Some interesting thoughts on McDarby and Cona elsewhere on the blogosphere:

  • Plaintiffs' attorney Mark, a/k/a "Georgia lawyer," points out that notwithstanding the failure of Mark Lanier's "fiery Texas style" to win his client more than $135 in the Cona case, he is likely to score far more in attorneys' fees under New Jersey's consumer fraud statute. How likely? Well, let's just remember that Judge Carol Higbee is a former medical malpractice and personal injury plaintiffs' lawyer.
  • Speaking of Lanier's style, plaintiffs' lawyer Chris Placitella reports from the courtroom that the Texas preacher closed with an analogy to the TV show Desperate Housewives. In Placitella's view, it was "perhaps one of the most entertaining closings I have ever witnessed." Good thing that the jury, at least in Cona's case, focused more on the facts.
  • Another plaintiffs' lawyer, John Day, opines and asks:
    The finding of consumer fraud is extremely significant.
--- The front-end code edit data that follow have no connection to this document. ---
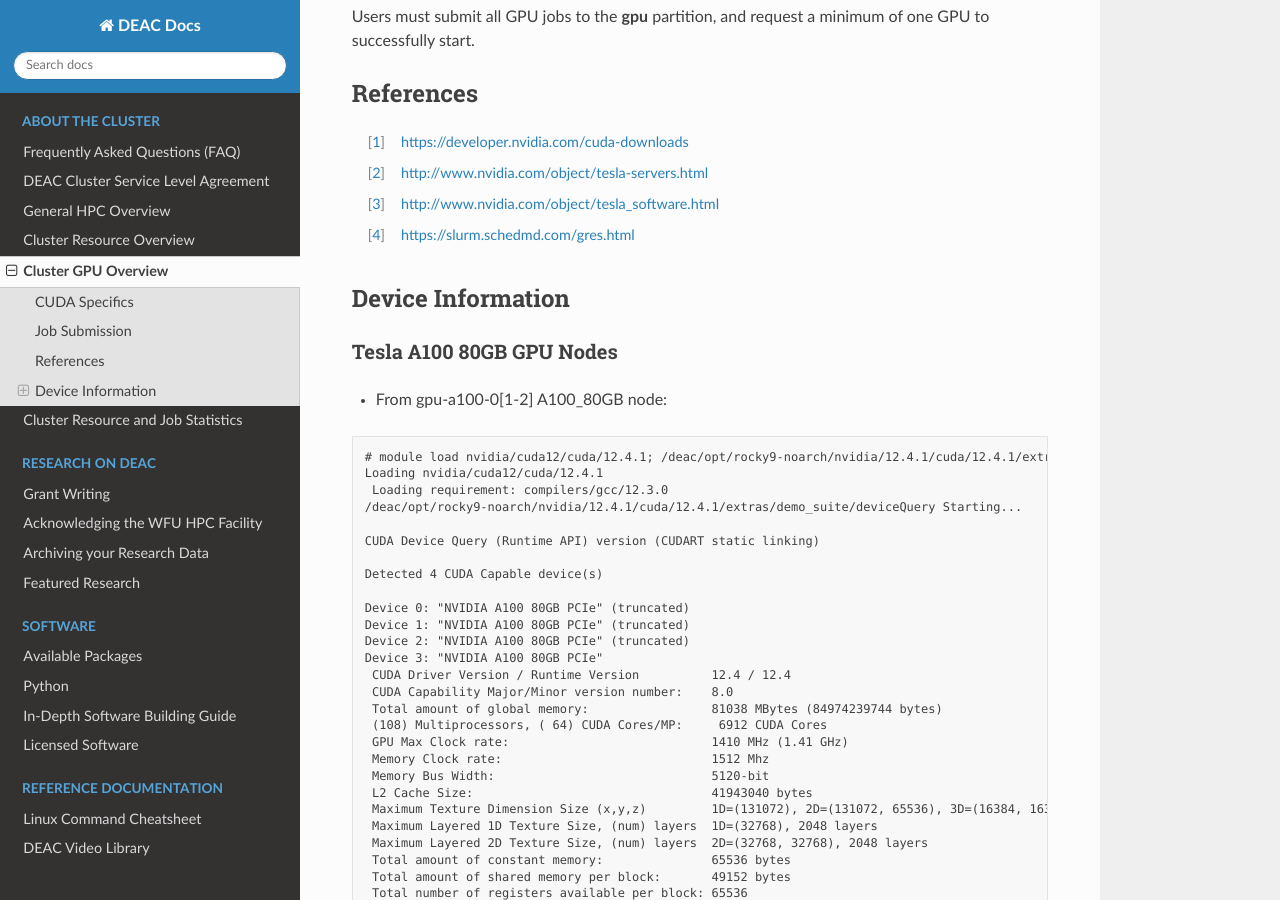
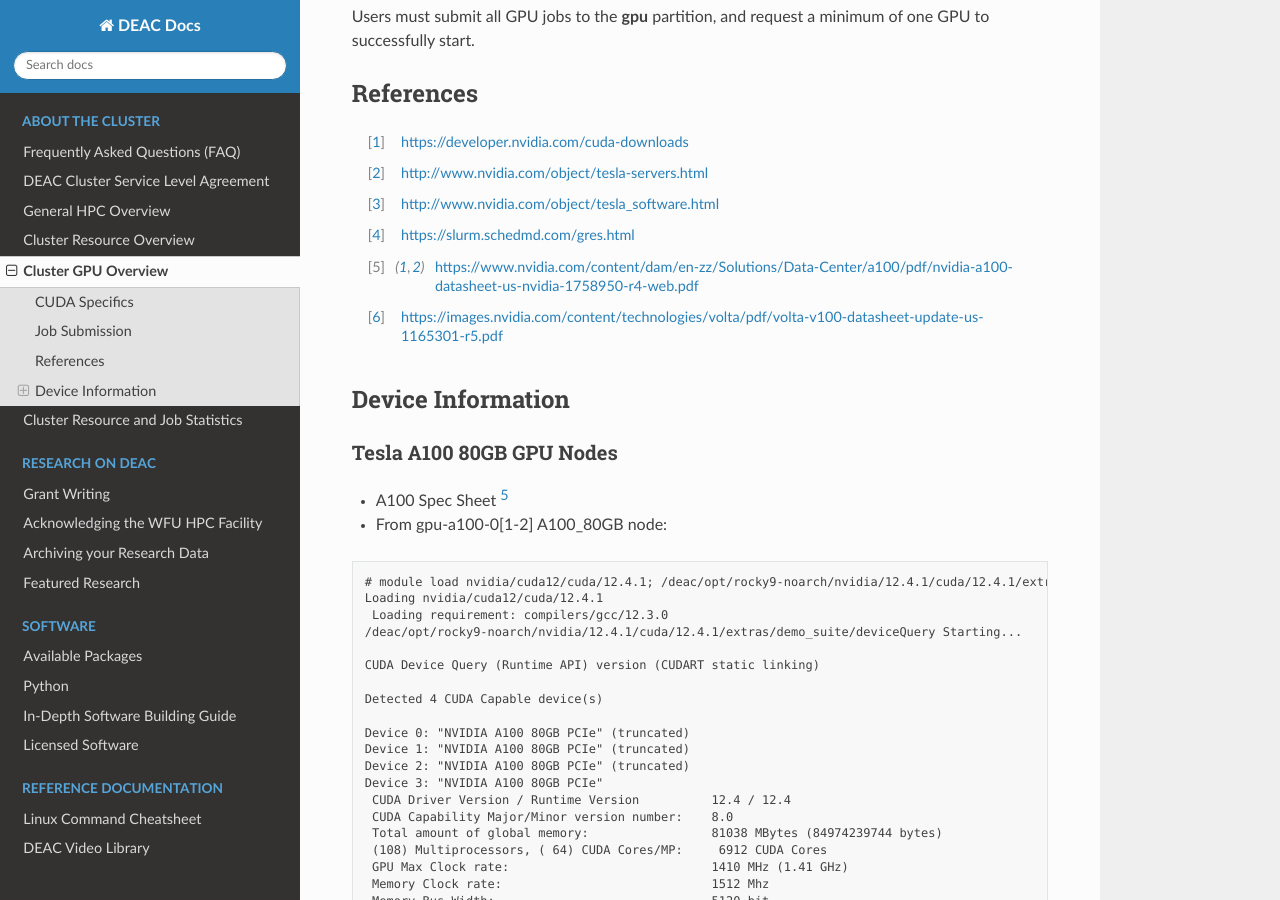
Before and after one commit to WFU-HPC/deac-docs, a Sphinx documentation site: the page built from source/cluster-gpu.rst, in a window 1280 px wide and 900 px high, scrolled down 927 px. Built offline with Sphinx 7.4.7 and the Read the Docs theme 2.0.0, drawn with Linux system fonts in a browser that asks for light colours; some of the changed text lies outside the part shown.

Commit message:
Updating wiki

```diff
--- a/source/cluster-gpu.rst
+++ b/source/cluster-gpu.rst
@@ -57,6 +57,12 @@ References
 .. [4]
    https://slurm.schedmd.com/gres.html
 
+.. [5]
+   https://www.nvidia.com/content/dam/en-zz/Solutions/Data-Center/a100/pdf/nvidia-a100-datasheet-us-nvidia-1758950-r4-web.pdf
+
+.. [6]
+   https://images.nvidia.com/content/technologies/volta/pdf/volta-v100-datasheet-update-us-1165301-r5.pdf
+
 
 .. _sec.cluster-gpu.devinfo:
 
@@ -72,6 +78,8 @@ Device Information
 
 Tesla A100 80GB GPU Nodes
 -------------------------
+
+* A100 Spec Sheet [5]_
 
 * From gpu-a100-0[1-2] A100_80GB node:
 
@@ -150,6 +158,8 @@ Tesla A100 80GB GPU Nodes
 Tesla A100 40GB GPU Nodes
 -------------------------
 
+* A100 Spec Sheet [5]_
+
 * From gpu-a100-0[3-4] A100_40GB node:
 
 .. code-block:: none
@@ -226,6 +236,8 @@ Tesla A100 40GB GPU Nodes
 
 Tesla V100 32 GPU Nodes
 -----------------------
+
+* V100 Spec Sheet [6]_
 
 * From gpu-v100-01 V100 32GB node:
 
```
Also changed, not shown: source/cluster-faq.rst (+24 -8 lines).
Under the New Jersey Consumer Fraud Act, "the act, use or employment by any person of any unconscionable commercial practice, deception or fraud, false pretense, false promise or misrepresentation, or the knowing concealment, suppression or omission of any material fact with the intent that others rely upon such concealment, suppression or omission, in connection with the sale or advertisement of any merchandise . . . is declared to be an unlawful practice. . ." Treble damages, attorneys' fees and costs are recoverable damages. First, the fact of the finding is horrible for Merck from a customer relations standpoint. Perhaps more important, however, is that there is a class action pending against Merck on this very subject seeking a recovery of the prescription price of the drug for every buyer in America (and perhaps beyond). The damages in that case are over $10 billion. The intermediate court of appeals in New Jersey recently upheld class certification in that case . . . . Question: is offensive collateral estoppel available to the class action participants because of the jury's finding in this case? I do not know what New Jersey law is on this subject, but if collateral estopp[el] does apply Merck is going to be in a very tough situation.

  • Evan Schaeffer asks, "I often wonder why the Vioxx litigation is being followed so much more closely than other mass torts, including the diet-drug litigation, which began in 1997 and is still continuing. Is it because so many people took Vioxx? Is it because so many people own Merck stock?"



Rafael Mangual
Project Manager,
Legal Policy

Manhattan Institute


Published by the Manhattan Institute

The Manhattan Insitute's Center for Legal Policy.